The innovation engine for new materials

Saemi Oh

Saemi Oh




California State University, Northridge


Dr. Martin WOlffs

Faculty Sponsor(s): 

Professor Craig Hawker

Faculty Sponsor's Department(s): 


Project Title: 


Project Description: 

Lithium ion batteries are the most common commercially available batteries in spite of the volatility of the electrolyte and the safety issues associated with it. Therefore solid polymer electrolytes are considered to be the next generation of electrolyte used and poly(ethyleneoxide) is by far the most studied polymer as a polymeric electrolyte. Although these studies have shown that poly(ethyleneoxide) is a great ion-conductor at elevated temperature, its performance is still limited at lower temperatures. Recently, it was found that polyglycidyl ethers conduct ions orders of magnitude better at room temperature, yet improvement is necessary for commercial viability.
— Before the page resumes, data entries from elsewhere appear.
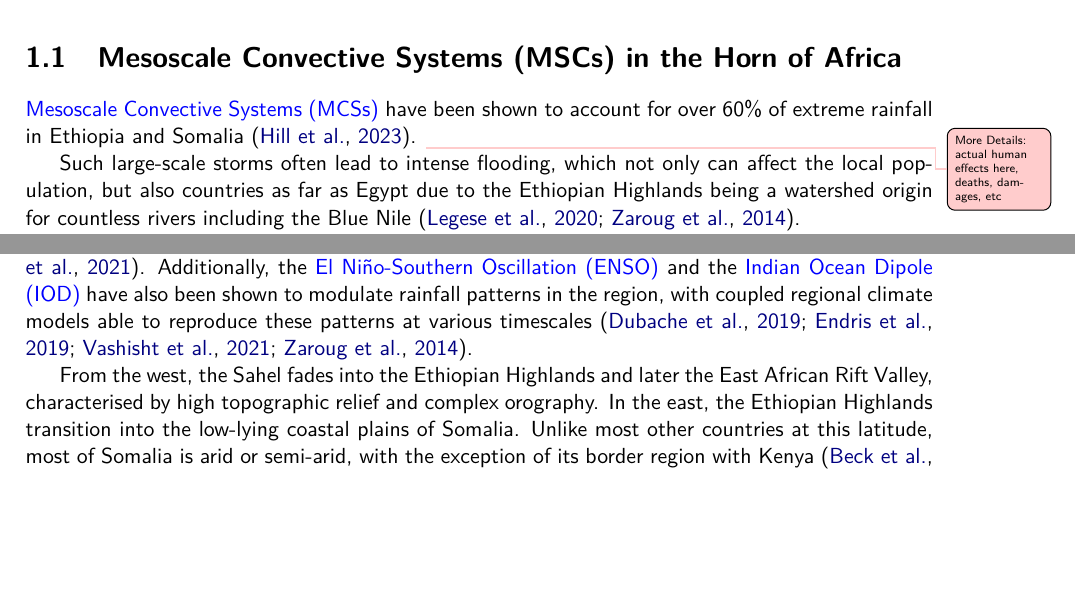
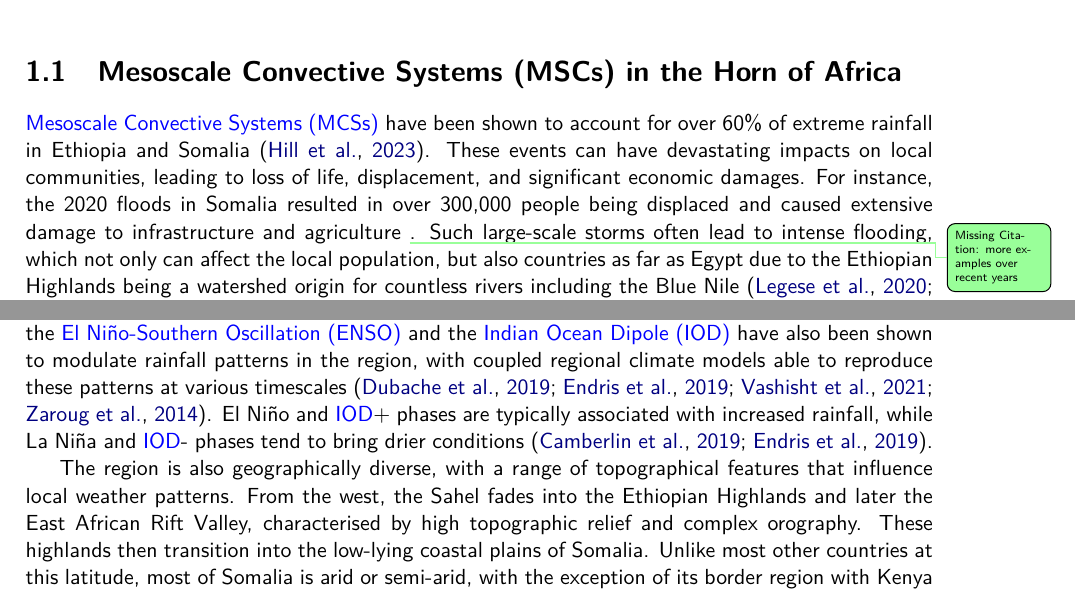
Before and after one commit to seangtkelley/uor-msc-dissertation-xai-african-storms, a LaTeX thesis (report/thesis.tex, which reads report/chapters/introduction.tex): two parts of page 11 of 32, joined at a grey line, cut so that both start at the same text, the shorter picture padded with empty space. Compiled offline with pdfLaTeX.

Commit message:
mcs in horn intro paragraphs

```diff
--- a/report/chapters/introduction.tex
+++ b/report/chapters/introduction.tex
@@ -3,17 +3,11 @@
 
 \section{Mesoscale Convective Systems (MSCs) in the Horn of Africa}
 
-\acrfullpl{mcs} have been shown to account for over 60\% of extreme rainfall in Ethiopia and Somalia \citep{Hill2023}. \explainindetail{actual human effects here, deaths, damages, etc}
+\acrfullpl{mcs} have been shown to account for over 60\% of extreme rainfall in Ethiopia and Somalia \citep{Hill2023}. These events can have devastating impacts on local communities, leading to loss of life, displacement, and significant economic damages. For instance, the 2020 floods in Somalia resulted in over 300,000 people being displaced and caused extensive damage to infrastructure and agriculture \insertref{more examples over recent years}. Such large-scale storms often lead to intense flooding, which not only can affect the local population, but also countries as far as Egypt due to the Ethiopian Highlands being a watershed origin for countless rivers including the Blue Nile \citep{Legese2020,Zaroug2014}. Climate change will also play a major role in altering the frequency and intensity of these storms \citep{Endris2019,Das2016}. Thus, the importance of understanding the factors which contribute to the intensification and propagation of \acrshortpl{mcs} in this region cannot be overstated.
 
-Such large-scale storms often lead to intense flooding, which not only can affect the local population, but also countries as far as Egypt due to the Ethiopian Highlands being a watershed origin for countless rivers including the Blue Nile \citep{Legese2020,Zaroug2014}.
+The Horn of Africa has a unique confluence of large-scale climatic variability that affect \acrshort{mcs} development. In contrast to Sub-Saharan West Africa, the \acrfull{itcz} passes over the Horn of Africa twice per year providing the foundation for two distinct rainy seasons. \citep{Palmer2023,Tefera2025}. The \acrfull{mjo} is a dominant in driving intra-seasonal variability, with its active phases coincide with increased convection and extreme rainfall events \citep{Camberlin2019,Ochieng2023,Pohl2006}. The \acrfull{tej} is another key feature enhancing vertical wind shear which can both facilitate or hinder \acrshort{mcs} development \citep{Farnsworth2011,Vashisht2021}. Additionally, the \acrfull{enso} and the \acrfull{iod} have also been shown to modulate rainfall patterns in the region, with coupled regional climate models able to reproduce these patterns at various timescales \citep{Dubache2019,Endris2019,Vashisht2021,Zaroug2014}. El Niño and \acrshort{iod}+ phases are typically associated with increased rainfall, while La Niña and \acrshort{iod}- phases tend to bring drier conditions \citep{Camberlin2019,Endris2019}.
 
-Thus, the importance of understanding these storms, predicting their behaviour, and anticipating their effects cannot be overstated.
-
-% The Horn of Africa is a region with unique large-scale climatic variability and complex topography that affect \acrshort{mcs} development.
-
-In contrast to Sub-Saharan West Africa, the \acrfull{itcz} passes over the Horn of Africa twice per year providing two distinct rainy seasons, one short and one long \citep{Palmer2023,Tefera2025}. The \acrfull{mjo} is a dominant intra-seasonal factor which modulates rainfall in the tropics and in East Africa, its active phases coincide with increased convection and extreme rainfall events \citep{Camberlin2019,Ochieng2023,Pohl2006}.  The \acrfull{tej} is another key feature enhancing vertical wind shear which can both facilitate or hinder \acrshort{mcs} development \citep{Farnsworth2011,Vashisht2021}. Additionally, the \acrfull{enso} and the \acrfull{iod} have also been shown to modulate rainfall patterns in the region, with coupled regional climate models able to reproduce these patterns at various timescales \citep{Dubache2019,Endris2019,Vashisht2021,Zaroug2014}.
-
-From the west, the Sahel fades into the Ethiopian Highlands and later the East African Rift Valley, characterised by high topographic relief and complex orography. In the east, the Ethiopian Highlands transition into the low-lying coastal plains of Somalia. Unlike most other countries at this latitude, most of Somalia is arid or semi-arid, with the exception of its border region with Kenya \citep{Beck2023}. This contrast in geography is reflected in storm development and precipitation patterns. The mountains of Ethiopia dominate local convective processes \citep{Negash2024} while the low-lying areas on the south-eastern coast of the region are not nearly as conducive to \acrshort{mcs} development and thus are much more susceptible to storm patterns over the Indian Ocean and the Gulf of Aden \citep{Camberlin2024}. The combination of land surface temperature and soil moisture also impact the storm development and intensification. Notably, multiple studies over distinct regions have demonstrated that strong soil moisture gradients can intensify convection \citep{Barton2021,Klein2020,Taylor2017}. These processes are likewise relevant to the Horn of Africa, especially in transitional climates bridging arid and humid zones. Large-scale \glspl{teleconnection} also play a major role in governing \acrshort{mcs} activity in this region.
+The region is also geographically diverse, with a range of topographical features that influence local weather patterns. From the west, the Sahel fades into the Ethiopian Highlands and later the East African Rift Valley, characterised by high topographic relief and complex orography. These highlands then transition into the low-lying coastal plains of Somalia. Unlike most other countries at this latitude, most of Somalia is arid or semi-arid, with the exception of its border region with Kenya \citep{Beck2023}. This contrast in geography is reflected in storm development and precipitation patterns. The mountains of Ethiopia dominate local convective processes while the low-lying areas on the south-eastern coast of the region are not nearly as conducive to \acrshort{mcs} development \citep{Negash2024,Camberlin2024}. Thus, the coast is much more susceptible to storm patterns over the Indian Ocean and the Gulf of Aden \citep{Camberlin2024}. The combination of land surface temperature and soil moisture also impact the storm development and intensification. Notably, multiple studies over distinct regions have demonstrated that strong soil moisture gradients can intensify convection \citep{Barton2021,Klein2020,Taylor2017}. These processes are likewise relevant to the Horn of Africa, especially in transitional climates bridging arid and humid zones. Large-scale \glspl{teleconnection} also play a major role in governing \acrshort{mcs} activity in this region.
 
 % new paragraph
 The primary challenge in this regard is the traditional \acrfull{nwp} models do not resolve convective processes on a scale small enough to accurately predict the behaviour of \acrshortpl{mcs}. \explainindetail{biases over land, at night vs day, underestimate precipitation}
```
Also changed, not shown: report/wordcount.tex (+1 -1 lines).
In this study, we synthesized by anionic polymerization n-butyl-, isopropyl- and allylglycidyl ether monomers to afford their corresponding polymers. Instead of using the pure polymer, we made binary blends of both added salts and no salts. We determined miscibility of each mixture by optical clarity and glass transition temperature and investigated the effect of blending polymers on the conductivity. The mixture of poly(n-butylglycidylether) (PnBGE) and poly(allylglycidylether) (PAGE) exhibited no miscibility with or without salts within the temperature range of 20 to 80°C. Consequently, we have discovered that poly(isopropylglycidylether) (PiPGE) and PAGE become miscible above 50°C in presence of salts while the conductivity scales with the composition. Without salt, these polymers were not miscible. Finally, we further observed that mixtures of P(iPGE) and P(nBGE) are miscible at all temperatures and conductivity varied with different compositions of both polymers. Different characteristics of binary polymer blends suggest the promising applicability in the study of lithium polymer batteries.